**Dataset extract:**
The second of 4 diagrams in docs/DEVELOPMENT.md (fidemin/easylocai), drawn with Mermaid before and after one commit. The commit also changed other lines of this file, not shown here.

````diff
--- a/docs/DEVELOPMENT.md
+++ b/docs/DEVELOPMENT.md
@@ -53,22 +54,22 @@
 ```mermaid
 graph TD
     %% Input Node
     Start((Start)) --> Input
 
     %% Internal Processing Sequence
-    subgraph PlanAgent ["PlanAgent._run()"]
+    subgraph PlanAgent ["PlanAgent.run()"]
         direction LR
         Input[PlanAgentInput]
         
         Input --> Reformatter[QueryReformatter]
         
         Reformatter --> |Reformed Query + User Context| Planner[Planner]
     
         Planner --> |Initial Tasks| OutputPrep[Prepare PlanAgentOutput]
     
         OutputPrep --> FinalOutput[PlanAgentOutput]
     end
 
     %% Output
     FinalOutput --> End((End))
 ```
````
--
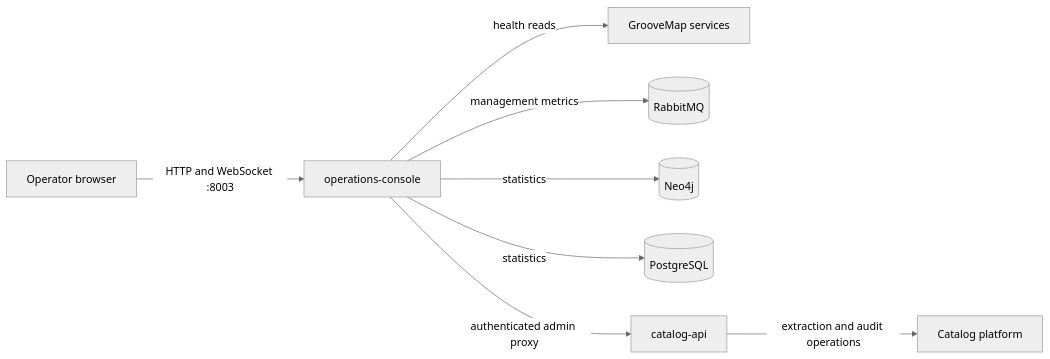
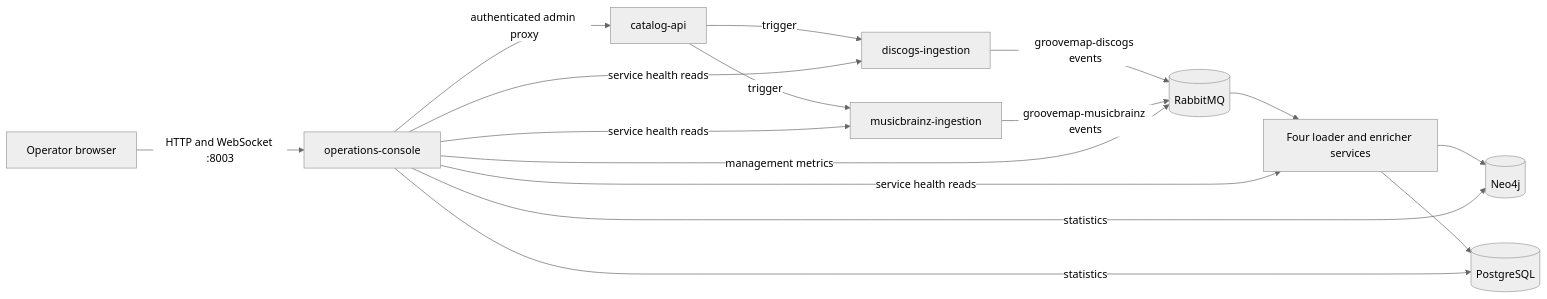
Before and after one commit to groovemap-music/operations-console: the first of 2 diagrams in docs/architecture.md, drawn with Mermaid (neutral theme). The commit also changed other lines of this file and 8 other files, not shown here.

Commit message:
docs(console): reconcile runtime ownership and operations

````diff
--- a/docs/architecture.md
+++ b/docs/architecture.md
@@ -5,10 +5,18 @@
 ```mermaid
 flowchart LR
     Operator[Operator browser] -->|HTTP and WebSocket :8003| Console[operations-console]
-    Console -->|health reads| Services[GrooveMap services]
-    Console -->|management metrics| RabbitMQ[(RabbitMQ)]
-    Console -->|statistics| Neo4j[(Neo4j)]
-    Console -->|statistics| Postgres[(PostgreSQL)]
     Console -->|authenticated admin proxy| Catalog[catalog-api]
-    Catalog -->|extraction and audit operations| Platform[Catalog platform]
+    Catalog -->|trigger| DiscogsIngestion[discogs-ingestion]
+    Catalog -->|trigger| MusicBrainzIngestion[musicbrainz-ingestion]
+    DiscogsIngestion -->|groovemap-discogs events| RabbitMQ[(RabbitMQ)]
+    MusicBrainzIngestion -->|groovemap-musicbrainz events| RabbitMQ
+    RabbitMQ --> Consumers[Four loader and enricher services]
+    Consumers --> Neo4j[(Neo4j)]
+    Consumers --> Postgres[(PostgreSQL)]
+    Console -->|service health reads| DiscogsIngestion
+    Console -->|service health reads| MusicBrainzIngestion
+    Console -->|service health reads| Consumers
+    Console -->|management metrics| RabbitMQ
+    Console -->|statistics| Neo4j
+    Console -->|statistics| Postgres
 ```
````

**Exercise prompt:**
Scan the listing above for the line that has "Catalog -->|trigger| MusicBrainzIngestion[musicbrainz-ingestion]", then copy exactly from that line through the line that has "-->|groovemap-musicbrainz events| RabbitMQ".

**Task output:**
+    Catalog -->|trigger| MusicBrainzIngestion[musicbrainz-ingestion]
+    DiscogsIngestion -->|groovemap-discogs events| RabbitMQ[(RabbitMQ)]
+    MusicBrainzIngestion -->|groovemap-musicbrainz events| RabbitMQ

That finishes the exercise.